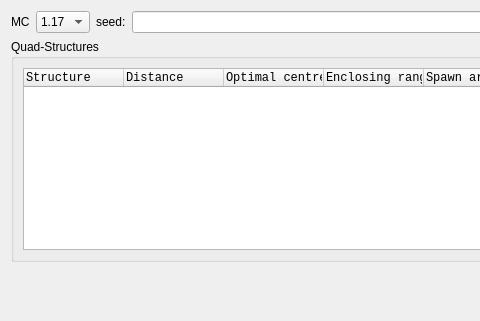
This is src/quadlistdialog.ui in Cubitect/cubiomes-viewer as Qt 5 draws it before an edit; both pictures show x 0 to 480 and y 0 to 321 of the 700 by 321 pixel window. The edited form follows.
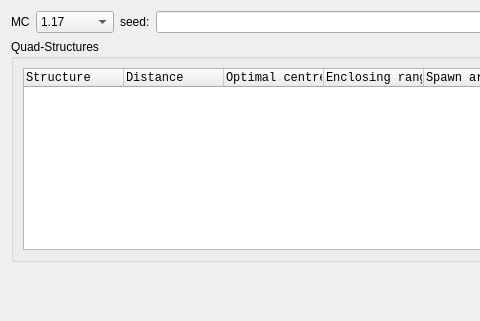
This is the edited form. Icons and pictures are not drawn.

The edit to the form file:
```diff
--- a/src/quadlistdialog.ui
+++ b/src/quadlistdialog.ui
@@ -163,6 +163,12 @@
        <property name="toolTip">
         <string>Minecraft version</string>
        </property>
+       <property name="sizeAdjustPolicy">
+        <enum>QComboBox::AdjustToMinimumContentsLength</enum>
+       </property>
+       <property name="minimumContentsLength">
+        <number>6</number>
+       </property>
        <property name="iconSize">
         <size>
          <width>0</width>
```
Left out of the diff: 15 changed lines with no effect on the pictures.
------------------------------------
▶ What this task involves
Output the full listing above exactly, excluding all pictures.

▶ Answer below
This is src/quadlistdialog.ui in Cubitect/cubiomes-viewer as Qt 5 draws it before an edit; both pictures show x 0 to 480 and y 0 to 321 of the 700 by 321 pixel window. The edited form follows.
This is the edited form. Icons and pictures are not drawn.

The edit to the form file:
```diff
--- a/src/quadlistdialog.ui
+++ b/src/quadlistdialog.ui
@@ -163,6 +163,12 @@
        <property name="toolTip">
         <string>Minecraft version</string>
        </property>
+       <property name="sizeAdjustPolicy">
+        <enum>QComboBox::AdjustToMinimumContentsLength</enum>
+       </property>
+       <property name="minimumContentsLength">
+        <number>6</number>
+       </property>
        <property name="iconSize">
         <size>
          <width>0</width>
```
Left out of the diff: 15 changed lines with no effect on the pictures.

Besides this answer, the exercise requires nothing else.